GLOBAL EMISSIONS of carbon dioxide are all set to register an all-time high in 2018, driven by a strong growth in emissions from India, according to the latest annual report of the Global Carbon Project.
In India, which is already the third-biggest emitter of the world, the carbon dioxide emissions in 2018 are likely to be 6.3 per cent more than in 2017, and expected to touch 2.62 billion tonnes, the report says. India’s growth in emissions was in fact the maximum for any major emitter.
Globally, the CO2 emissions this year is likely to touch 37.12 billion tonnes, which is 2.7 per cent more than the previous year. “After low growth during 2014 to 2016, fossil CO2 emissions have now risen two years in a row, with a 1.6 per cent rise in 2017 and a projected 2.7 per cent (range 1.8 per cent to 3.7 per cent) rise expected in 2018, reaching a record high of 37.1 (plus or minus 2) billion tonnes of CO2. The peak in global CO2 emissions is not yet in sight,” the report said.

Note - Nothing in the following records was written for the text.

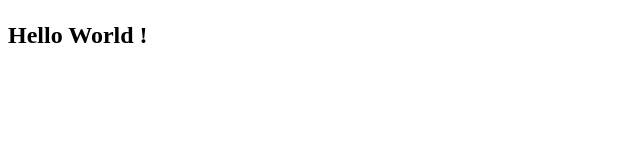
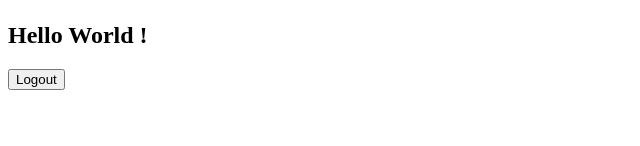
Before and after one commit to formateur1/TD1Ex1Angular, an Angular app: page / in a window 1280 px wide. Shown: the part 154-300 px from the top of the page, without its empty margins (0-640 px from the left). Built offline with nearby package versions, Linux system fonts and the light colour scheme.

Commit message:
conditions if else

```diff
--- a/src/app/app.component.html
+++ b/src/app/app.component.html
@@ -6,3 +6,7 @@
 
 <h2 *ngIf="verif; else sinonBonjour">Bonjour {{nom}}</h2>
 <ng-template #sinonBonjour> <h2>Hello World !</h2>  </ng-template>
+
+<div *ngIf="element==1; then vrai; else faux">Mon texte non utilisé</div>
+  <ng-template #vrai> <button>Login</button> </ng-template>
+  <ng-template #faux> <button>Logout</button> </ng-template>
--- a/src/app/app.component.ts
+++ b/src/app/app.component.ts
@@ -11,4 +11,6 @@ export class AppComponent {
   nom:string = "Jean";
 
   verif:boolean = false;
+
+  element:number = 15;
 }
```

China continues to remain the largest emitter of the world, with its emissions in 2018 likely to reach 10.3 billion tonnes, an increase of 4.7 per cent from last year. Emissions from the US, the second-biggest emitter, were likely to reach 5.4 billion tonnes, a rise of 2.5 per cent from previous year.
Last year, India’s CO2 emissions had grown by 3.7 per cent, much lower than the average of about 6 per cent for the last 10 years, and this report had then said that it could have been partially attributable to demonetisation and GST.
This year’s growth in emissions has been attributed to the strong economic growth. “India’s economy continues to grow strongly, with the first two quarters of 2018 averaging eight per cent. While installations of renewables are strong, coal consumption continues to increase as mining outputs grow to supply existing power stations that have been operating well short of supply,” the report notes.
India’s growth in emissions is all the more noticeable considering the large deployment of renewable energy that has been happening and the fact that emissions intensity of GDP, or the emissions per unit of GDP, has been going down consistently over the last decade.
The report says that growth in global CO2 emissions could put the Paris Agreement goal of keeping the global rise in temperatures to within 2 degree Celsius of pre-industrial times “in jeopardy”.
“According to IPCC (Inter-governmental Panel on Climate Change), to limit warming well below 2 degree Celsius, CO2 emissions should decline by about 20 per cent by 2030 and reach net zero around 2075; to limit warming below 1.5 degree Celsius, CO2 emissions should decline by 50 per cent by 2030 and reach net zero by around 2050… The goal of reaching a decarbonised economy by 2050 seems far-fetched today because we are still anchored in the high-carbon technologies and economic constructs of the twentieth century…,” the report says.